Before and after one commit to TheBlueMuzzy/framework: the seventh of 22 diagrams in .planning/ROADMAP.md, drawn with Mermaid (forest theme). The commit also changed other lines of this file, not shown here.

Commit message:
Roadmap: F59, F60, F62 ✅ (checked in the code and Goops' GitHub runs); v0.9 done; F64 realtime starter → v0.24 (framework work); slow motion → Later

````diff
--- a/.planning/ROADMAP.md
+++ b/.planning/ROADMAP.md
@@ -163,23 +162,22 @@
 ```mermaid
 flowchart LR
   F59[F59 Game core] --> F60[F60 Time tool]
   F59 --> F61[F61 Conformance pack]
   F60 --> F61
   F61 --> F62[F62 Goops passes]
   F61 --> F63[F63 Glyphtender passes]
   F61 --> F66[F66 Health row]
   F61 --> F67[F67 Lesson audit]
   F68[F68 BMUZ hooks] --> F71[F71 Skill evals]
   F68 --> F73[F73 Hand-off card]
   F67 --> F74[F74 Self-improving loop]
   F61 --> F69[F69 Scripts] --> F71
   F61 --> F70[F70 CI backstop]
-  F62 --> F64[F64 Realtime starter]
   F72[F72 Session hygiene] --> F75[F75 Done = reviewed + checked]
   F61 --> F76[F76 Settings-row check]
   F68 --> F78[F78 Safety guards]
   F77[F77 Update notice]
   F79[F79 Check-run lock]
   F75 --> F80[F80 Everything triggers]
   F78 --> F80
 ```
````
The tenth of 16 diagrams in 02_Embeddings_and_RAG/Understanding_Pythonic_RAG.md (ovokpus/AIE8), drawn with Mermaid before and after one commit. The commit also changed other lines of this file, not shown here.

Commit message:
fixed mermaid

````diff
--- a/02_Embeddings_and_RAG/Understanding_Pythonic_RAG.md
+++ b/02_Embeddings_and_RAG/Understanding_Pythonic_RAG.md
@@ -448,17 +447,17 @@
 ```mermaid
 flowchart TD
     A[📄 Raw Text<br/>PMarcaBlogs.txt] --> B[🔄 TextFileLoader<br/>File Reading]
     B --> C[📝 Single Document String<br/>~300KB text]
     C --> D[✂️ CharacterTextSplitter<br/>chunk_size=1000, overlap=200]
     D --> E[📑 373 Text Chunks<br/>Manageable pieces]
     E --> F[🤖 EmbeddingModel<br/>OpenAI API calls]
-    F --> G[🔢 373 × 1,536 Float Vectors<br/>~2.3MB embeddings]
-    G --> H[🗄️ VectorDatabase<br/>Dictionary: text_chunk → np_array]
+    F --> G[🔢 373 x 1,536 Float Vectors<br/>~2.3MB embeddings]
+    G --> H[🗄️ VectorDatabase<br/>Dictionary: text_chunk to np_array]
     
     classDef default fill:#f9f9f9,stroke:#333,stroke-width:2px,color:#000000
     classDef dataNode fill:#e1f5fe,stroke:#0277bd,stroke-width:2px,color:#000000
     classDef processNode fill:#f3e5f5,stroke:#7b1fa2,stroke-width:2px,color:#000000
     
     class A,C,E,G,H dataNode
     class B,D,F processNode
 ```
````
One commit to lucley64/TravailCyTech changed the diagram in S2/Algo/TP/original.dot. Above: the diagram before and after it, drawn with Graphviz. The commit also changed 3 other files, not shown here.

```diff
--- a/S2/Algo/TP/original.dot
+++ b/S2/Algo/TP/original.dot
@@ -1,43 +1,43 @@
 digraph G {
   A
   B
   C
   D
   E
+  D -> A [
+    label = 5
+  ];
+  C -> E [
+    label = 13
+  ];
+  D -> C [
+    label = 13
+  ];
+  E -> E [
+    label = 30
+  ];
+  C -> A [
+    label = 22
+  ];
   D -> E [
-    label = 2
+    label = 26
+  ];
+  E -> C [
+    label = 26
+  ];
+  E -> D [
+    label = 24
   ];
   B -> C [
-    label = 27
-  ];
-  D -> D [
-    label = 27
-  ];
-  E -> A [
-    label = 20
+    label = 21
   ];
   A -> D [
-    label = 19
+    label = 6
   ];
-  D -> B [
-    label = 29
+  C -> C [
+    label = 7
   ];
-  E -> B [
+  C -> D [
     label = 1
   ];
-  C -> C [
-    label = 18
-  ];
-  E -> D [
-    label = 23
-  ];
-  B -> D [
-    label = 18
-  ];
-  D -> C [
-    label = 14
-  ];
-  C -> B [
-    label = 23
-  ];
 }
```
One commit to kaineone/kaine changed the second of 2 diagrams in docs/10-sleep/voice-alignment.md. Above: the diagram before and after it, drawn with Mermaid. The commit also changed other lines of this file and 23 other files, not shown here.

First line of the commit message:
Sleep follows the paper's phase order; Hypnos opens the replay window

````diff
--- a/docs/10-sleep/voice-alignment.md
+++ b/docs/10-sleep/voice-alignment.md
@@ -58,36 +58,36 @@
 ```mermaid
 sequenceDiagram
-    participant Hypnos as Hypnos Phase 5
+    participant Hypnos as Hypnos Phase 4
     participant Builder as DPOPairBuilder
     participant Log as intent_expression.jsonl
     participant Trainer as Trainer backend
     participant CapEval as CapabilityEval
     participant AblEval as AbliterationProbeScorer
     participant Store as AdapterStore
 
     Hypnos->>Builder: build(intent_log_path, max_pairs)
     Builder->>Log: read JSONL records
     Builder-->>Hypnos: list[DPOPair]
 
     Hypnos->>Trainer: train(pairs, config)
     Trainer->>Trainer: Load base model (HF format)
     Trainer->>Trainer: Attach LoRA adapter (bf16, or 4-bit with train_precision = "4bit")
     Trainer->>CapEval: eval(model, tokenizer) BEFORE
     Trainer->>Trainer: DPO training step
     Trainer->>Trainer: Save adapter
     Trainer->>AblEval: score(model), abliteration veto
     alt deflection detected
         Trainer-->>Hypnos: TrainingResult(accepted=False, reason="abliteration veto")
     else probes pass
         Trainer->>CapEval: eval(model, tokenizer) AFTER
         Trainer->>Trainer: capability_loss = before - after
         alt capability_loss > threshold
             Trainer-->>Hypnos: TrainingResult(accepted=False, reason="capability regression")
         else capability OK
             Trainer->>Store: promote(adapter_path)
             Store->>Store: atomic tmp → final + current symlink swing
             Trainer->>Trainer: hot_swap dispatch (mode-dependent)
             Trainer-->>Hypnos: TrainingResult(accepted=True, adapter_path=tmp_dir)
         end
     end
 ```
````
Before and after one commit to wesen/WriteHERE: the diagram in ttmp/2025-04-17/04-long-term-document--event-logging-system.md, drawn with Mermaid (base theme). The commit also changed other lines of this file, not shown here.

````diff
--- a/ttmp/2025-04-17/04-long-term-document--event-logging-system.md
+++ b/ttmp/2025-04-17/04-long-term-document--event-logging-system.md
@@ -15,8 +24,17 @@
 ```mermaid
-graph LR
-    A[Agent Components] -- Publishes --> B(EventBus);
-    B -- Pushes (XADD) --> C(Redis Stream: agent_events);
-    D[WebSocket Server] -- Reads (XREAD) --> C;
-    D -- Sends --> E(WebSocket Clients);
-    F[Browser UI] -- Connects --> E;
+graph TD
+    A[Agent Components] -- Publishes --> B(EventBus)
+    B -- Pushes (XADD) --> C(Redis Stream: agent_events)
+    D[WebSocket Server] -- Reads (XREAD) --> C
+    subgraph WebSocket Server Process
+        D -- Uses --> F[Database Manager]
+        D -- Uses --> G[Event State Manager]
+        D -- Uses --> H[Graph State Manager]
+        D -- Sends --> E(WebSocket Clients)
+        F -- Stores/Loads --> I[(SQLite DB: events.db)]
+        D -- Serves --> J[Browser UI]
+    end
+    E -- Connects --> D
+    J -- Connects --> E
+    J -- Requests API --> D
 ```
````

------------------------------

◆ **EXERCISE BRIEF**: Every line where "lines" appears must be returned from the listing above.

◆ **EXERCISE ANSWER**:
Before and after one commit to TheBlueMuzzy/framework: the seventh of 22 diagrams in .planning/ROADMAP.md, drawn with Mermaid (forest theme). The commit also changed other lines of this file, not shown here.
The tenth of 16 diagrams in 02_Embeddings_and_RAG/Understanding_Pythonic_RAG.md (ovokpus/AIE8), drawn with Mermaid before and after one commit. The commit also changed other lines of this file, not shown here.
One commit to kaineone/kaine changed the second of 2 diagrams in docs/10-sleep/voice-alignment.md. Above: the diagram before and after it, drawn with Mermaid. The commit also changed other lines of this file and 23 other files, not shown here.
Before and after one commit to wesen/WriteHERE: the diagram in ttmp/2025-04-17/04-long-term-document--event-logging-system.md, drawn with Mermaid (base theme). The commit also changed other lines of this file, not shown here.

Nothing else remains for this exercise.